**What needs to be done**
Below are records; how many of their lines hold the string "matplotlib"? Reply with nothing but the number.

═══

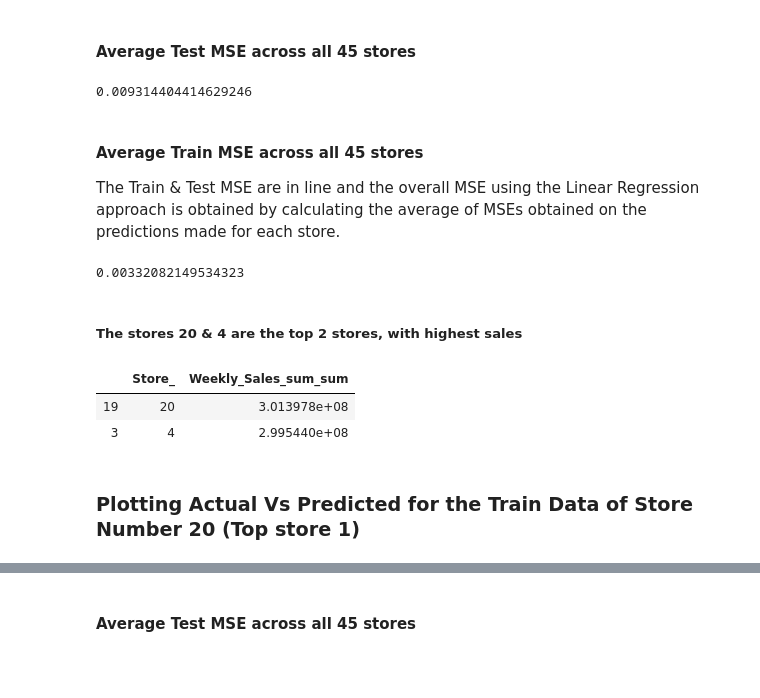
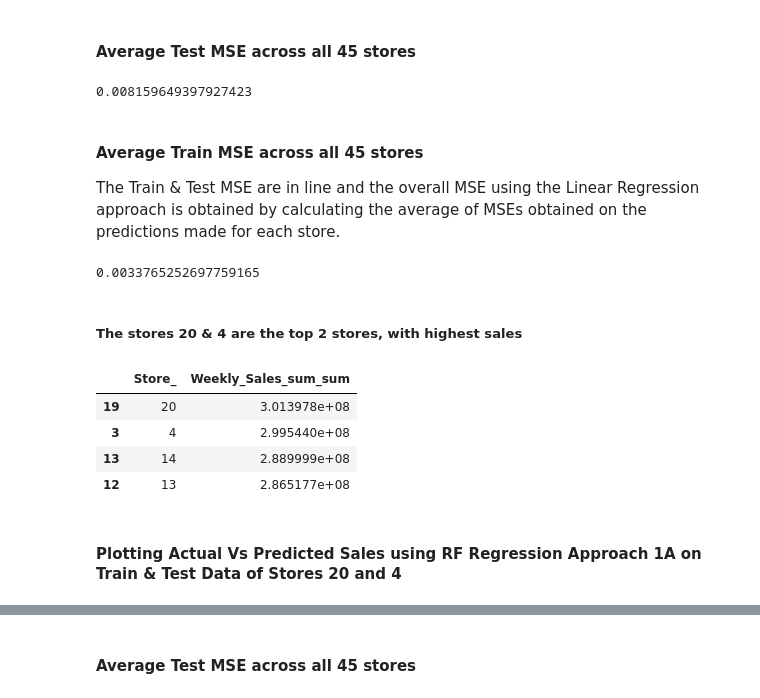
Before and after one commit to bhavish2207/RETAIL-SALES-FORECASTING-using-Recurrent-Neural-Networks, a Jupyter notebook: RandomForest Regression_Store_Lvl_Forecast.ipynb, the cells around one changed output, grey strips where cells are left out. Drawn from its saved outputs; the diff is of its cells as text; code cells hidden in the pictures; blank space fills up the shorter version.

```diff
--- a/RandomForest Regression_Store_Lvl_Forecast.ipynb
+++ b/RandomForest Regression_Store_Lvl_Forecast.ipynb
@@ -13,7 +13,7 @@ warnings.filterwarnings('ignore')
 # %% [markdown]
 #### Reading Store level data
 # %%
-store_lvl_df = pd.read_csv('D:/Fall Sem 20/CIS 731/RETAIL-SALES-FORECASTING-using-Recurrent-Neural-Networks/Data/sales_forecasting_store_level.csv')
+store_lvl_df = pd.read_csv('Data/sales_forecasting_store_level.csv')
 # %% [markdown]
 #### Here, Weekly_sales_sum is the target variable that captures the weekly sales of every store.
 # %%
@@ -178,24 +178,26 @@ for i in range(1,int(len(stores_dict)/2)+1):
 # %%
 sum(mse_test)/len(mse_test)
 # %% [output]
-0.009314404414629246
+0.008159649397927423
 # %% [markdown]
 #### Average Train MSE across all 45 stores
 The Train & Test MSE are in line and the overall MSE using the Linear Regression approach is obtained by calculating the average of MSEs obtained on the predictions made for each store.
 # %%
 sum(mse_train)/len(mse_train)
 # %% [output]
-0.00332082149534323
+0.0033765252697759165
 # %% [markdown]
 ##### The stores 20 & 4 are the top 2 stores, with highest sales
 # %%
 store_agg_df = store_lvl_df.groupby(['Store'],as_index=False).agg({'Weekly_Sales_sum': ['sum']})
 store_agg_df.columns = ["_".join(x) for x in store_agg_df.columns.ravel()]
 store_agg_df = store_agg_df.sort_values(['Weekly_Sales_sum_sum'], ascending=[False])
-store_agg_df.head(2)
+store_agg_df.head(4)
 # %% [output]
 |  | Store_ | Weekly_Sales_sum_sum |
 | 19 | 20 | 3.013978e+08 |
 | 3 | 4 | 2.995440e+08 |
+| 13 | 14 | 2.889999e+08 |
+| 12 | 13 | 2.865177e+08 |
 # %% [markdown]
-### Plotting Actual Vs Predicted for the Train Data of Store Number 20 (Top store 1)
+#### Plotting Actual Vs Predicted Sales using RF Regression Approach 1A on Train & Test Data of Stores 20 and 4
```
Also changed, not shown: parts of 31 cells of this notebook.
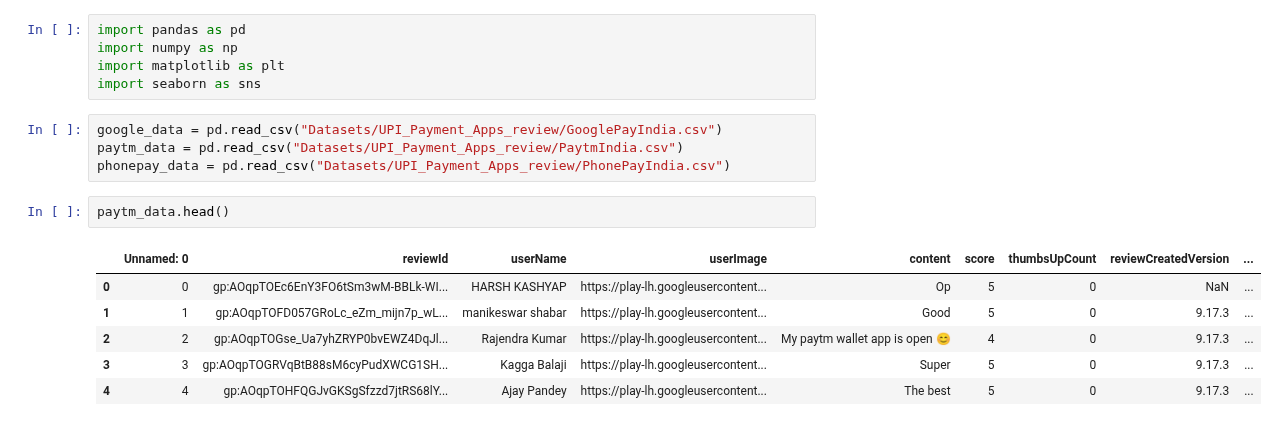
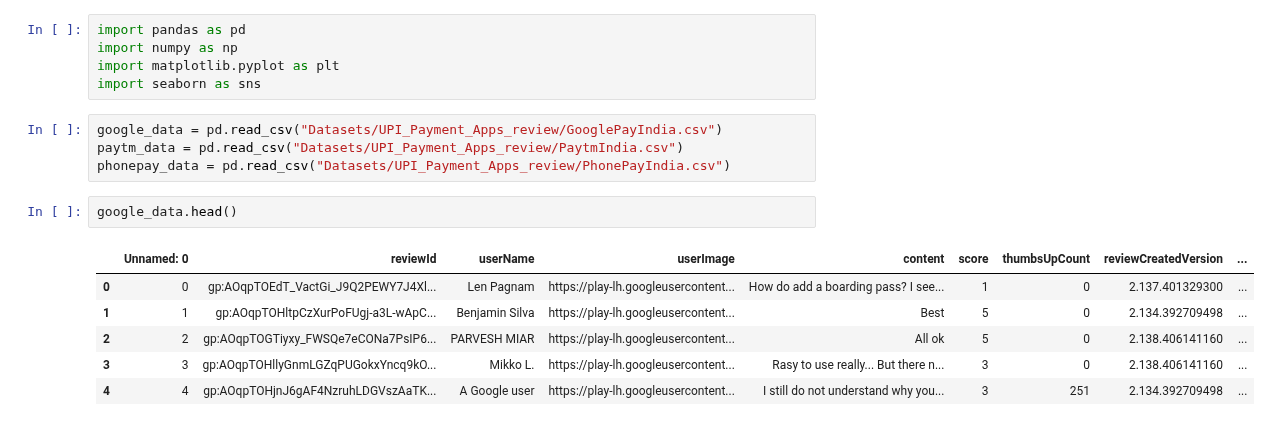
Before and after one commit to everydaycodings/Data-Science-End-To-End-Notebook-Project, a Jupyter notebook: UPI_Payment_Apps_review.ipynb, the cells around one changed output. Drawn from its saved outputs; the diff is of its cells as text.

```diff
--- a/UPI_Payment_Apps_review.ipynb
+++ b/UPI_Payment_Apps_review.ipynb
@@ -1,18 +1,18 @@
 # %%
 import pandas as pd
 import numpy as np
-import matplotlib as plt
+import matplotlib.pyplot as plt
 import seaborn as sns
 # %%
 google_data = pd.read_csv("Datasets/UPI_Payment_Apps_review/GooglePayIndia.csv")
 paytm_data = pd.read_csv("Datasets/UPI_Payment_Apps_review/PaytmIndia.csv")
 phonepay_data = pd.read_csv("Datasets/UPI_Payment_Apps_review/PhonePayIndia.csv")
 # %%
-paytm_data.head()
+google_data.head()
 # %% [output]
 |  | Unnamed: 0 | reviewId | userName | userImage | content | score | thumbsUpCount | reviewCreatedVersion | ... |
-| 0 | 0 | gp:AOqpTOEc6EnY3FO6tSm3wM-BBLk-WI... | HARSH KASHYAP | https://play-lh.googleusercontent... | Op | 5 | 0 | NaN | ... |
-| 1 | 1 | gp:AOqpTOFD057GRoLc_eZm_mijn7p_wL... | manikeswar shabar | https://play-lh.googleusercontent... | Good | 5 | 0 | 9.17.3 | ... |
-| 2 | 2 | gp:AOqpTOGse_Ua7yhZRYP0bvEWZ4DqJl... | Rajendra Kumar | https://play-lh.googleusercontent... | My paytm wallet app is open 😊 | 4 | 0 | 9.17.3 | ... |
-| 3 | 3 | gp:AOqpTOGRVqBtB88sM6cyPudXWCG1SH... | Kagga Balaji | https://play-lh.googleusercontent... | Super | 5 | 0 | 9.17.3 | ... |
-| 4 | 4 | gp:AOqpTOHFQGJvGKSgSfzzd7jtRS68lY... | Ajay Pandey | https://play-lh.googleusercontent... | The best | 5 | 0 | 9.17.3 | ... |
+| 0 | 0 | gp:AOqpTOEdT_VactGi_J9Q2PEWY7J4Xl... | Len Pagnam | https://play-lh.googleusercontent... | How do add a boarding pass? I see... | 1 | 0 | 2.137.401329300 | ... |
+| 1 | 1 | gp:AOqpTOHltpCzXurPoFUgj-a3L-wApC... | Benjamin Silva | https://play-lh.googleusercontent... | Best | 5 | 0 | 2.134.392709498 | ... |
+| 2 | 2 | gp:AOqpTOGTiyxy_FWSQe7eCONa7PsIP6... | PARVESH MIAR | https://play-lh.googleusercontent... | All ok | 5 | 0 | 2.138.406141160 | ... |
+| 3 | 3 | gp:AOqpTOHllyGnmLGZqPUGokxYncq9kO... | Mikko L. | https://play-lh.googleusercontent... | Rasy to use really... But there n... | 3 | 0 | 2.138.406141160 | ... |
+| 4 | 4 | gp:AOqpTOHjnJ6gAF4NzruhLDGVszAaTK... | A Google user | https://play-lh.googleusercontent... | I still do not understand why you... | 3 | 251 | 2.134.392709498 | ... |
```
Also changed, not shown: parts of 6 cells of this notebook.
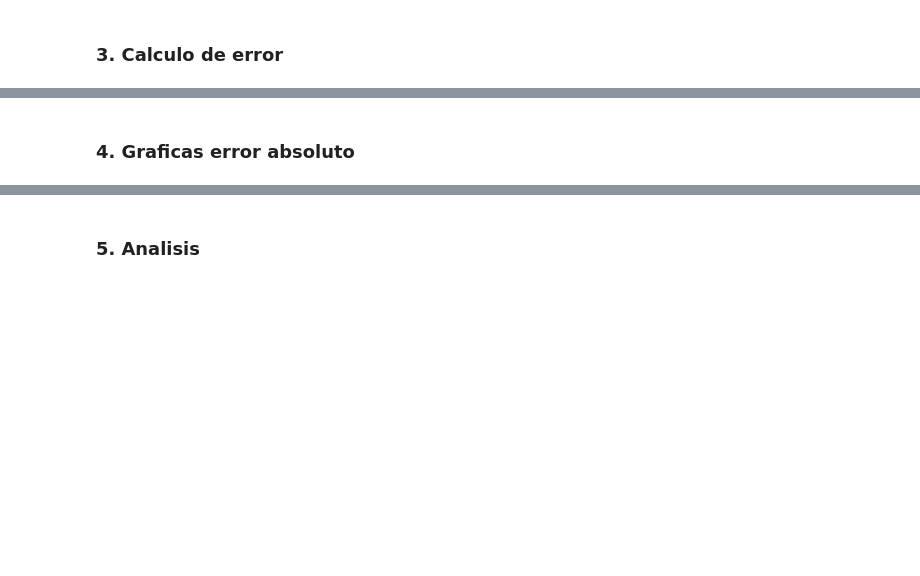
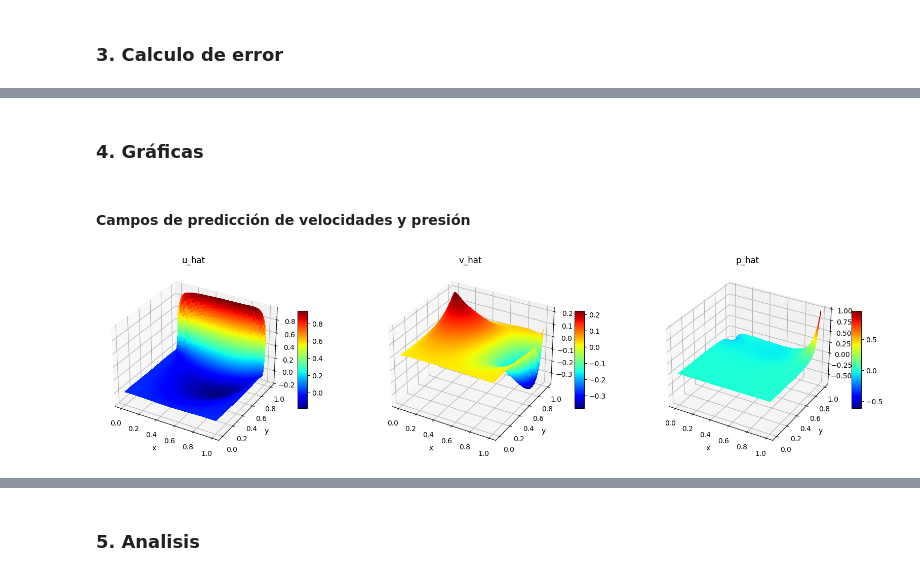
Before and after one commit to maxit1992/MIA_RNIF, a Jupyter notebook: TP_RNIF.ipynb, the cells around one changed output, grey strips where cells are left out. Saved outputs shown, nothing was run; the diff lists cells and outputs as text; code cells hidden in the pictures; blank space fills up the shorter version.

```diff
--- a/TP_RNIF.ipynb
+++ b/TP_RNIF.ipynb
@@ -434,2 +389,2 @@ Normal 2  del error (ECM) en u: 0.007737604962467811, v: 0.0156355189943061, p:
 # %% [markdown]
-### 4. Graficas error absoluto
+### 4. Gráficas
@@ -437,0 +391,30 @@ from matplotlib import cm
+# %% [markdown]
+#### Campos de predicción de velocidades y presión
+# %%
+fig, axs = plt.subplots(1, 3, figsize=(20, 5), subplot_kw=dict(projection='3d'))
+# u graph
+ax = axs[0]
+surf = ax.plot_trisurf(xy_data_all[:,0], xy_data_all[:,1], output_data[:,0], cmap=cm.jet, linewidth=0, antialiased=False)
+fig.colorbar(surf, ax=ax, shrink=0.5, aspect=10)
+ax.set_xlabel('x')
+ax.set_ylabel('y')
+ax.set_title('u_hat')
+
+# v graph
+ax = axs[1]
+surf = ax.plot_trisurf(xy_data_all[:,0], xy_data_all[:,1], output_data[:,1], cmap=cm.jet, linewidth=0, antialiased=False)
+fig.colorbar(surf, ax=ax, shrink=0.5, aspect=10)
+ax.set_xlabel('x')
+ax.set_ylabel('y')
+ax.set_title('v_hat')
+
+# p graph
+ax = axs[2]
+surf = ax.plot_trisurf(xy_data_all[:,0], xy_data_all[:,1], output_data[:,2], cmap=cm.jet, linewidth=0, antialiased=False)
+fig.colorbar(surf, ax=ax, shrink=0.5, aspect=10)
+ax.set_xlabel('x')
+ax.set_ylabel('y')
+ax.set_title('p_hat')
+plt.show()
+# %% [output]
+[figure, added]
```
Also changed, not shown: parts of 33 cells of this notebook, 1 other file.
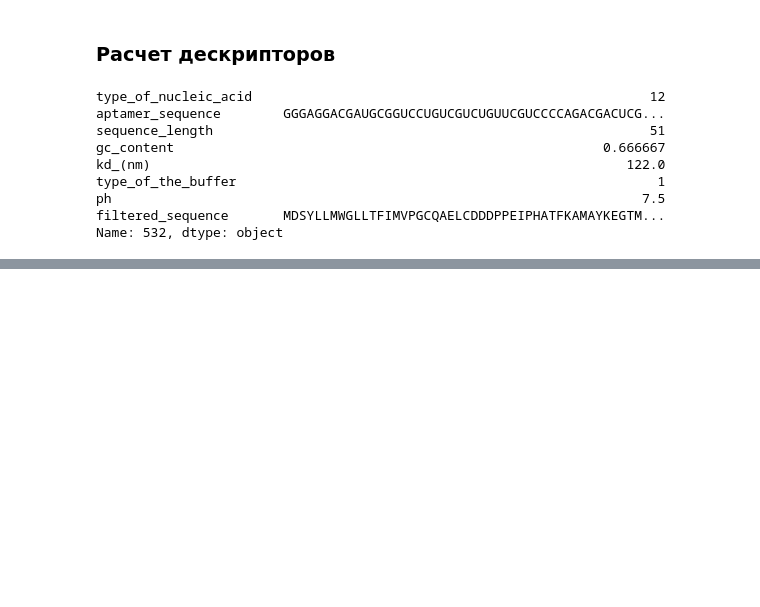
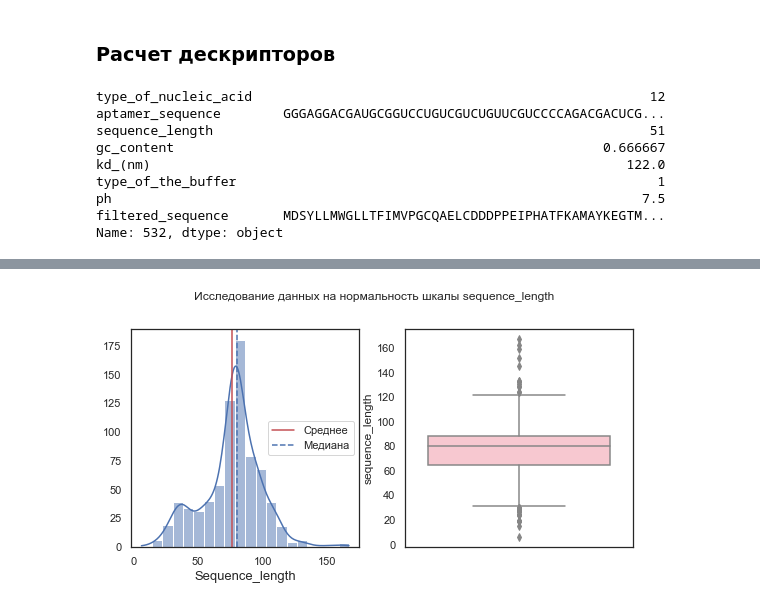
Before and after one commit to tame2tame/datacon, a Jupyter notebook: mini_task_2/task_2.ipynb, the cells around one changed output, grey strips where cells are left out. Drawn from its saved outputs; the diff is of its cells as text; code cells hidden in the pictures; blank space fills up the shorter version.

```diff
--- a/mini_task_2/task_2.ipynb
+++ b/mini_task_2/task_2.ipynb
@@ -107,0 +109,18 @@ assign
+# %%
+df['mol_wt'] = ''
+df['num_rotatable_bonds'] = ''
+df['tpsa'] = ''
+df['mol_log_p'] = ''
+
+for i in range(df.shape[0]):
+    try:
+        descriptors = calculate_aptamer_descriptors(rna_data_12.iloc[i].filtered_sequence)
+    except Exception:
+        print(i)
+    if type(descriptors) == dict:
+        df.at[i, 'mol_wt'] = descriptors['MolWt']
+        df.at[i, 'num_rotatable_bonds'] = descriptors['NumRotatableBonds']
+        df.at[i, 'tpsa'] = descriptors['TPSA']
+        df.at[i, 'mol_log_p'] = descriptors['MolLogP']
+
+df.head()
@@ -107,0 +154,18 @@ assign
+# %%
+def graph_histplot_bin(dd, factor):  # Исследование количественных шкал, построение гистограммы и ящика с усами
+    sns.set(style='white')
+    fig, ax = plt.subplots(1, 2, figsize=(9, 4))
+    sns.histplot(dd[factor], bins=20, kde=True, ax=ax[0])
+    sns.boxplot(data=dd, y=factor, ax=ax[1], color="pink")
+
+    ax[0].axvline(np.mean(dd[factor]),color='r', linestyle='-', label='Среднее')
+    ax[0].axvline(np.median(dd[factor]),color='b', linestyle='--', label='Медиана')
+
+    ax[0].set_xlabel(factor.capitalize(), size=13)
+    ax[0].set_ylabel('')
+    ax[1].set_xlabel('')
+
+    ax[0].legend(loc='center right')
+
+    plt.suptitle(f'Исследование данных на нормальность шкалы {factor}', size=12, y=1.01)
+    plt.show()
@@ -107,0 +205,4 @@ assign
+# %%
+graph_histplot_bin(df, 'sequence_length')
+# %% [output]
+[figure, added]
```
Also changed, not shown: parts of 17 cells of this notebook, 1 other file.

═══

**Task output**
3